Today we’re doing chickpeas for breakfast, and not the savory kind! These chickpea almond pancakes are grain-free, full of nutrition (but also some sugar), and perfect with a drizzle of maple syrup. In case you’re joining mid-month, my Vegan MoFo 2014 theme is Legume Appreciation Month. All throughout September I will be sharing recipes that, well, appreciate legumes! Click here for the introduction post.
I absolutely LOVE pancakes. I don’t eat them very often, though. For one thing, I am too ravenously hungry in the mornings to spend time measuring things. I usually go for immediate breakfast gratification in the form of overnight oats. For another, as I’ve mentioned before, I don’t take well to large amounts of sugar. A typical stack of pancakes will send me into a food coma for the next few hours.
That said, I will admit that food comas are totally worth it sometimes. We had breakfast-for-dinner in acknowledgement of this possibility, but I did also take some steps to reduce the glycemic index in this recipe, so that it’s easier to enjoy these pancakes at any time of day.
I know from making savory chickpea pancakes in the past that chickpea flour has a delightfully fluffy texture. I also used part almond flour to add a little bit of sweetness and nutty flavor. Thanks to the coconut milk, there is no danger of the pancakes being gummy – and thanks to the lack of grains in the batter, there is no danger of overmixing! I love that. Seeing lumps in my batter always just feels wrong. Even if they’re supposed to be there.
The legume breakfast recipe I originally had planned was a vegan strata, and that did NOT turn out. Trust me. It was kind of a blessing in disguise, though, because these chickpea almond pancakes were fabulous. Just promise me that you will use real maple syrup. It doesn’t have to be the fancy grade. I usually just buy the store brand, so it’s really not terribly expensive, and it’s so worth it.
Chickpea Almond Pancakes
- 1/2 cup + 2 tbsp coconut milk (the kind that comes in a can, shaken thoroughly), plus more as needed
- 1 tsp apple cider vinegar
- 3 tbsp maple syrup
- 2 tbsp coconut sugar
- 1 tsp vanilla extract
- 1/4 tsp almond extract (optional)
- 3/4 cup chickpea flour
- 1/4 cup almond meal (I use homemade)
- 1/4 tsp baking powder
- 1/4 tsp baking soda
- 1/8 tsp salt
- 1/4 tsp ground cinnamon
- coconut oil (spray or regular), for cooking
- In a small bowl, stir together the coconut milk and vinegar, and let sit for 5 minutes.
- Whisk in the maple syrup, coconut sugar, vanilla extract, and almond extract if using.
- In a separate bowl, stir together the chickpea flour, almond meal, baking powder, baking soda, salt, and cinnamon.
- Pour the wet mixture into the dry and stir to combine until smooth. If the mixture seems thick (you want it just barely thin enough to be pour-able - like regular pancake batter), add more coconut milk or water, 1 tb. at a time, until the right consistency is reached.
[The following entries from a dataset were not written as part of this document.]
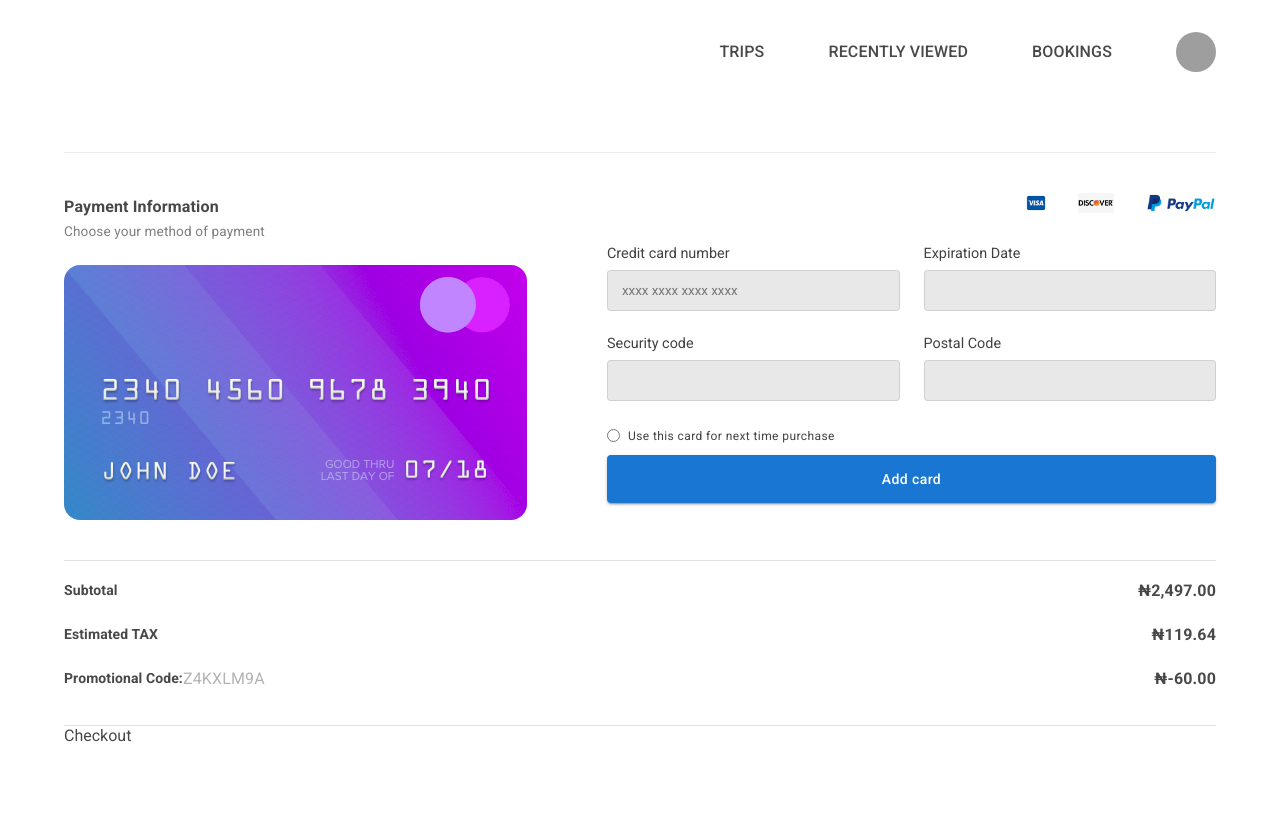
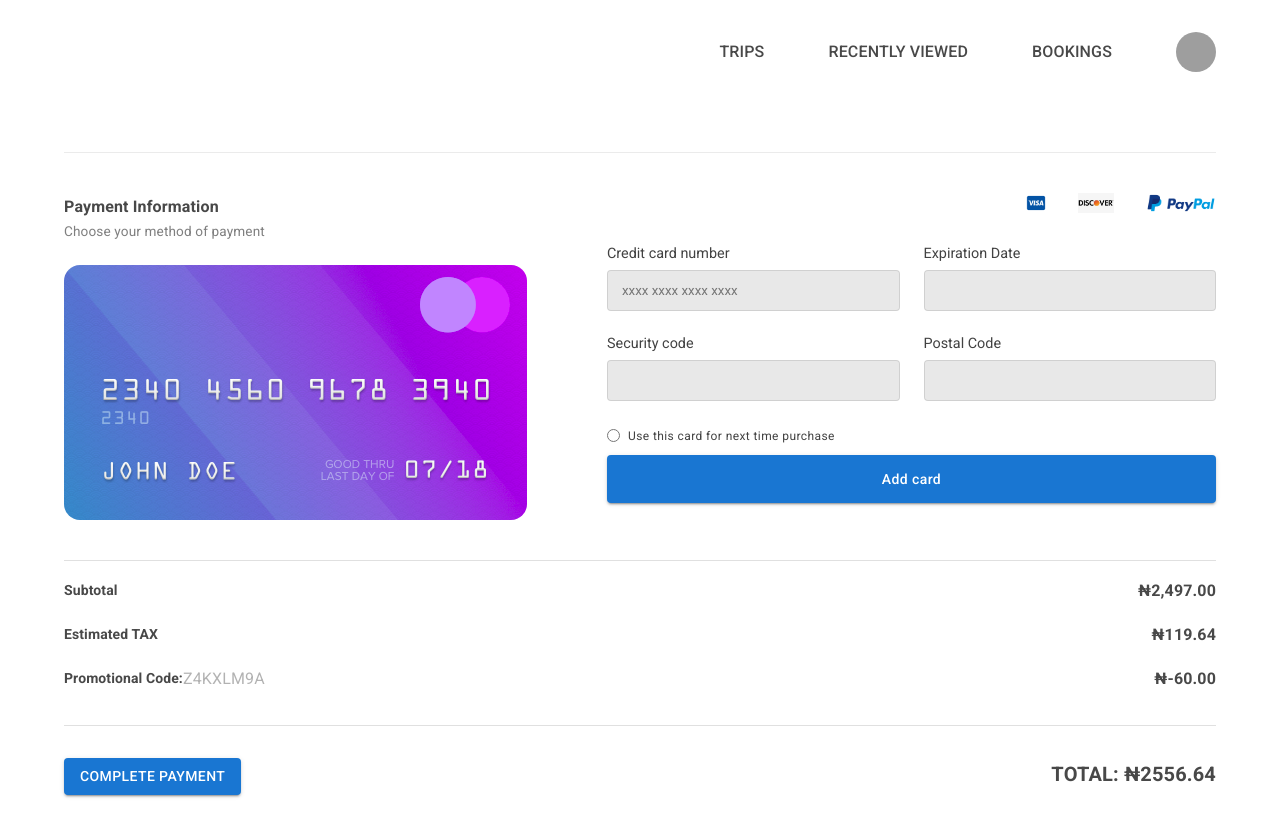
Before and after one commit to Olixfills/checkout, a React (Create React App) app: page / in a window 1280 px wide. Shown: the top 836 px of the page. Before the commit the page ends 800 px from the top, so only its background shows below. Built offline with nearby package versions, Linux system fonts and the light colour scheme; grey boxes are pictures that could not be loaded.

Commit message:
complete

```diff
--- a/src/components/Checkout.js
+++ b/src/components/Checkout.js
@@ -1,7 +1,22 @@
+import { Button, Stack, Typography } from "@mui/material";
 import React from "react";
 
 const Checkout = () => {
-  return <div>Checkout</div>;
+  return (
+    <Stack
+      direction="row"
+      justifyContent="space-between"
+      py={4}
+      marginBottom={4}
+    >
+      <Button variant="contained" px={2}>
+        Complete payment
+      </Button>
+      <Typography variant="h6" sx={{ fontWeight: "600" }}>
+        TOTAL: ₦2556.64
+      </Typography>
+    </Stack>
+  );
 };
 
 export default Checkout;
```
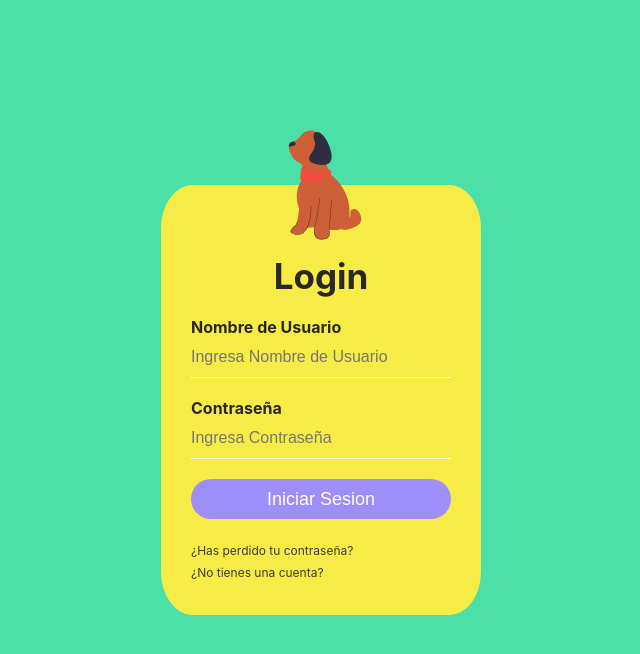
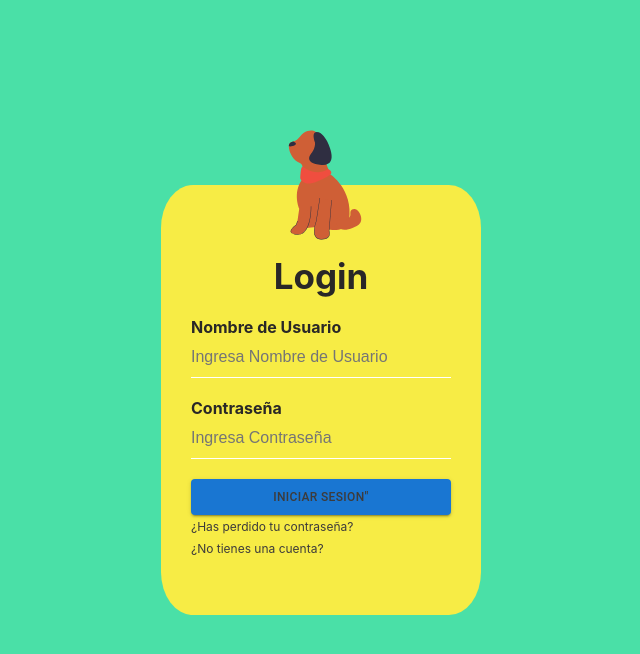
Before and after one commit to A1b1Night/Software-Academico, a React (Create React App) app: page / in a window 1280 px wide. Shown: the top 654 px of the page, without its empty margins (319-959 px from the left). Built offline with nearby package versions, Linux system fonts and the light colour scheme.

Commit message:
Material Ui

```diff
--- a/src/App.js
+++ b/src/App.js
@@ -2,15 +2,18 @@ import './App.css';
 import Login from './Pages/Login';
 import Menu from './Pages/Menu';
 import {BrowserRouter,Route,Routes} from 'react-router-dom';
+import { StyledEngineProvider } from '@mui/material/styles';
+
 
 export default function App() {
   return (
+    <StyledEngineProvider>
     <BrowserRouter>
       <Routes>
         <Route path='/' element={<Login />} />
-        <Route path='Menu' element={<Menu />} />
+        <Route path='/Menu' element={<Menu />} />
       </Routes>
-
     </BrowserRouter>
+    </StyledEngineProvider>
   );
 }
--- a/src/Css/Login.css
+++ b/src/Css/Login.css
@@ -50,21 +50,6 @@
     font-size: 16px;
   }
 
-  .login-box input[type="submit"] {
-    border: none;
-    outline: none;
-    height: 40px;
-    background: #9E8EFA;
-    color: #fff;
-    font-size: 18px;
-    border-radius: 20px;
-  }
-  .login-box input[type="submit"]:hover {
-    cursor: pointer;
-    background: #F04E3F;
-    color: rgb(70, 0, 0);
-  }
-
   .login-box a {
     text-decoration: none;
     font-size: 12px;
--- a/src/Pages/Login.jsx
+++ b/src/Pages/Login.jsx
@@ -1,6 +1,8 @@
 import '../Css/Login.css';
 import {ReactComponent as Perro} from '../Img/Perro.svg';
-import { NavLink } from 'react-router-dom';
+import {Button}  from "@mui/material";
+import { Link} from 'react-router-dom';
+
 
 export default function Login() {
   return (
@@ -25,11 +27,10 @@ export default function Login() {
       <label htmlFor="password">Contraseña</label>
       <input type="password" placeholder='Ingresa Contraseña' />
 
-      <input type="submit" value="Iniciar Sesion" />
-
-      <NavLink to="#">¿Has perdido tu contraseña?</NavLink>
+      <Button variant='contained' size="large" href="Menu" fullWidth>Iniciar Sesion"</Button>
+      <Link to="#">¿Has perdido tu contraseña?</Link>
       <br/>
-      <NavLink to="#">¿No tienes una cuenta?</NavLink>
+      <Link to="#">¿No tienes una cuenta?</Link>
     </form>
     </div>
   </div>
--- a/src/Pages/Menu.jsx
+++ b/src/Pages/Menu.jsx
@@ -1,10 +1,10 @@
 import React from 'react'
 import '../Css/Menu.css';
 
-function Intrefaz() {
+function Menu() {
   return (
     <h1>Menu</h1>
   )
 }
 
-export default Intrefaz
+export default Menu
```
Also changed, not shown: package.json (+5 -2 lines), 1 other file (tests, documents, lock files or other folders).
- Heat a large skillet and spray with oil, or add a small pat of oil if you don't have a sprayer. Make sure the oil is evenly distributed on the surface of the pan.
- Add scoops of batter roughly 1/4 cup in size - or however large you prefer. Don't try to crowd the pan with too many pancakes. I was able to do 3 at a time in my skillet.
- Cook the pancakes at just slightly below medium heat, until they are set all the way through and starting to pull away around the sides, about 5 minutes, depending on the size of your pancakes.
- Gently flip the pancakes and cook on the other side for another minute or two, until browned.
- Repeat with the remaining batter.
To make your own almond meal: you will need a coffee grinder, blender, or food processor – whichever one is smallest. Measure out as many raw almonds as you’d like (you can leave the skins on!). Pulse them for 30 seconds. Transfer to a mesh sieve or flour sifter positioned over a bowl, and shake to let the almond meal pass through. For the bigger pieces that don’t pass through, put them back into the e.g. blender and repeat. Usually after 2-3 rounds enough of my almonds have turned into meal that I end the process. You can throw any extra bits in just about anything (including these pancakes; soups; bread; oatmeal; vegan bolognese sauce??), or just snack on them.
Unused almond meal should be stored in an airtight in the container in the fridge, or preferably, the freezer. Like flax meal, it can go rancid quickly, so it’s best to just make it in small batches as needed. Yes, this is a cheater version. Usually almond meal is made from blanched, dehydrated almonds. Do not use this version for very delicate things like macarons – for that, you’ll want to do the full monty.
Adapted from The Beautiful Balance. Which included, among other things, doubling the recipe. 😉